→ Task item
Could you copy every line of the data that contains "header"?

----------------

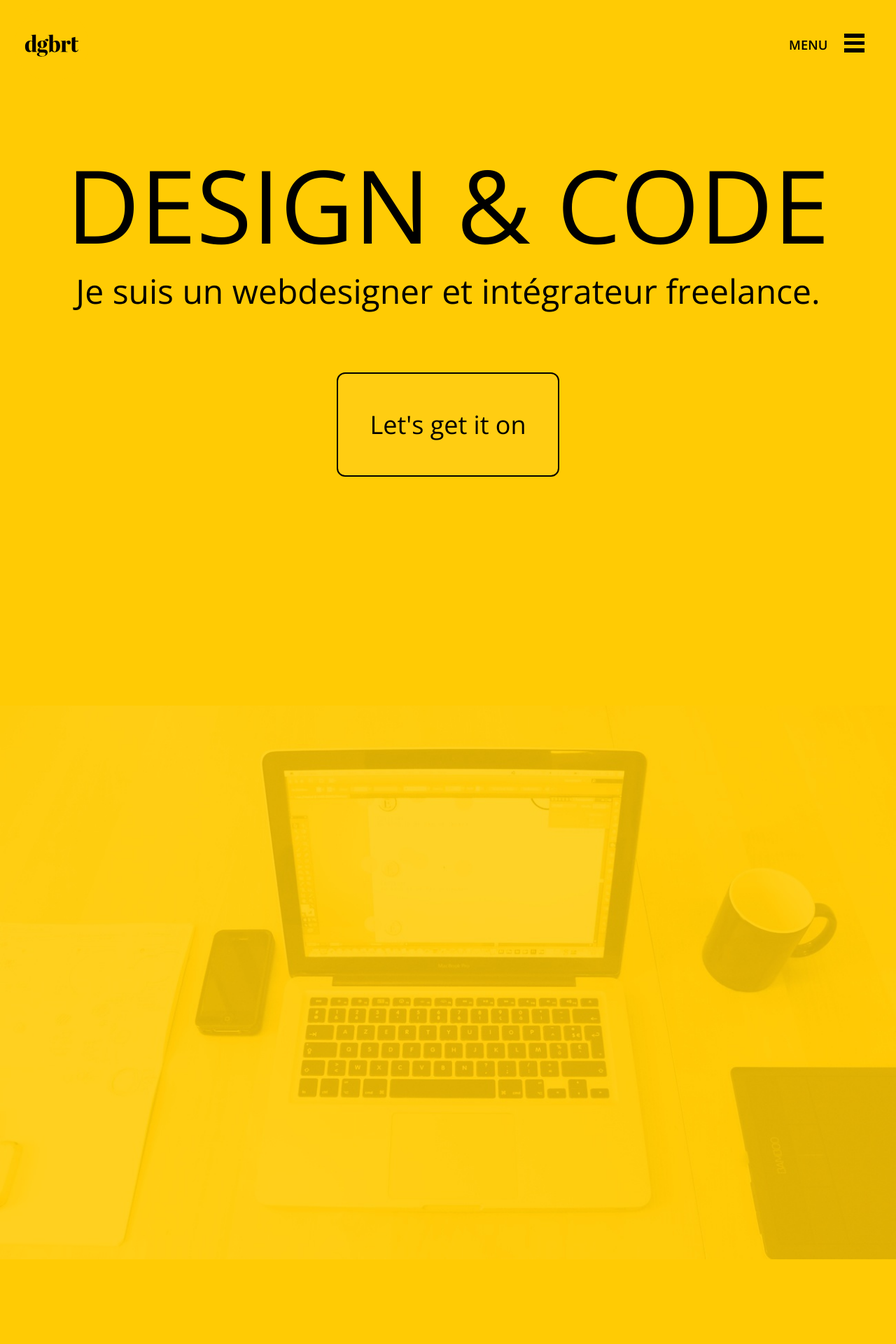
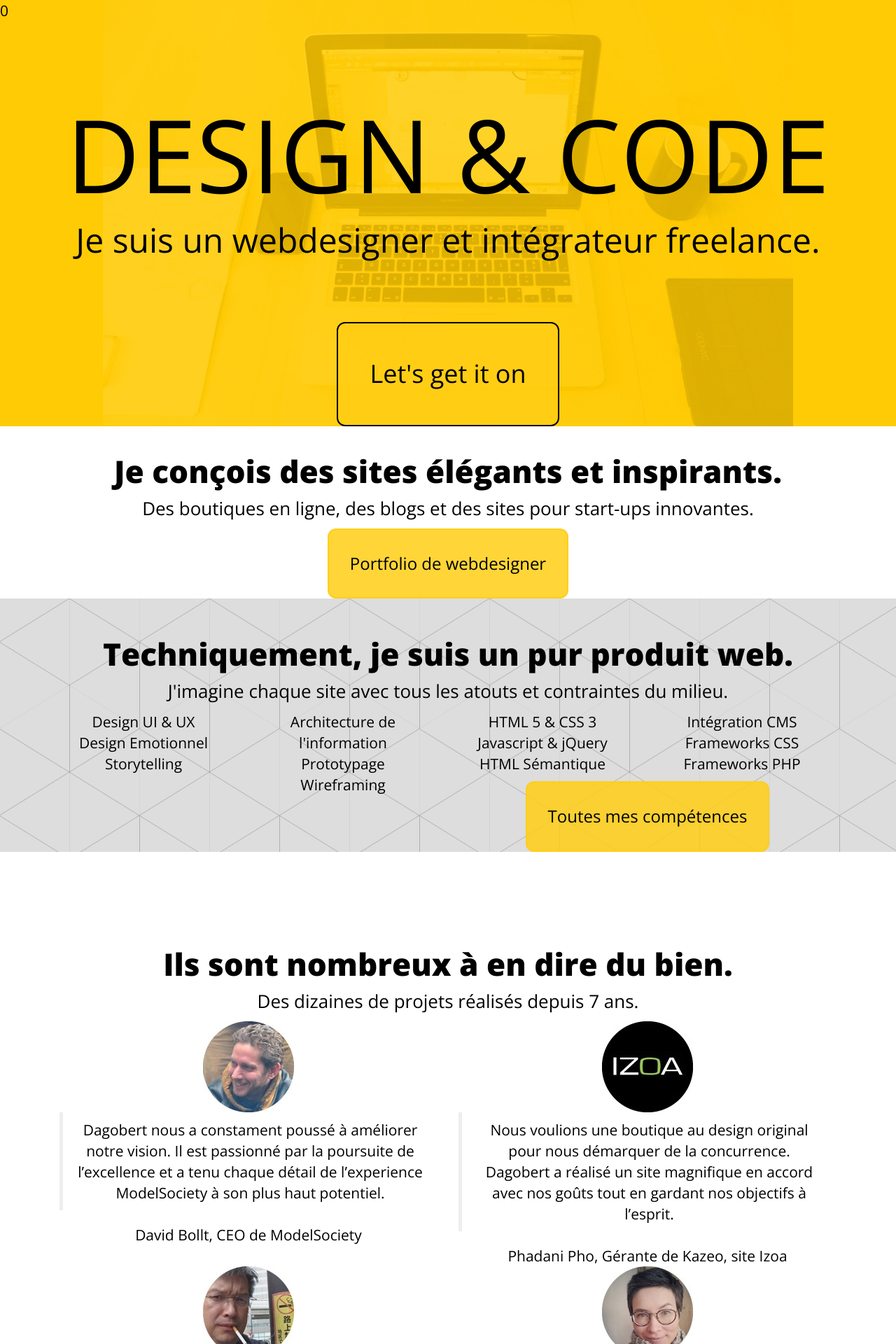
Before and after one commit to thedgbrt/dgbrt.fr, a Jekyll site: the page built from index.html, in a window 1280 px wide. Shown: the top 1920 px of the page at 70% size. Built offline with Jekyll 4.4.1, drawn with Linux system fonts in a browser that asks for light colours; nearby versions of some CDN libraries.

Commit message:
Made skrollr work, but need to fix mobile issue

```diff
--- a/_includes/header.html
+++ b/_includes/header.html
@@ -32,18 +32,19 @@
     <![endif]-->
   </head>
 
-  <body>
+  <body><!--
 
     <nav class="main">
       <a href="/">Accueil</a>
       <a href="/portfolio_webdesigner">Portfolio Webdesigner</a>
       <a href="/competences">Compétences</a>
       <a href="#contact">Contact</a>
-    </nav>
+    </nav> -->
 
+    <div style="position: fixed;" id="skrollr-pos"></div>
     <div id="skrollr-body">
 
-      <header class="main">
+   <!--    <header class="main">
         <div class="bg-overlay"></div>
         <span class="logo"><a id="logo" href="/">dgbrt</a></span><span class="nav-icon-wrapper" href="1">
           <a class="nav-toggle" href="#">
@@ -55,4 +56,4 @@
             </div>
           </a>
         </span>
-      </header>
+      </header> -->
--- a/css/main.css
+++ b/css/main.css
@@ -11,7 +11,7 @@ body{
 	font-weight: 300;
 	font-size: 16px;
 	min-width: 320px;
-	min-height: 360px;
+	/*min-height: 360px;*/
 }
 
 /* logo + navbar */
@@ -175,7 +175,7 @@ header.home-panel button:hover, header.home-panel button:focus{
 /* home-panels */
 
 header.home-panel, section.home-panel, footer.home-panel{
-	min-height: 100%;
+	/*min-height: 100%;*/
 	width: 100%;
 	text-align: center;
 }
```
Also changed, not shown: _includes/footer.html (+8 -1 lines).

----------------

→ Output of the task
--- a/_includes/header.html
+++ b/_includes/header.html
-      <header class="main">
+   <!--    <header class="main">
-      </header>
+      </header> -->
@@ -175,7 +175,7 @@ header.home-panel button:hover, header.home-panel button:focus{
 header.home-panel, section.home-panel, footer.home-panel{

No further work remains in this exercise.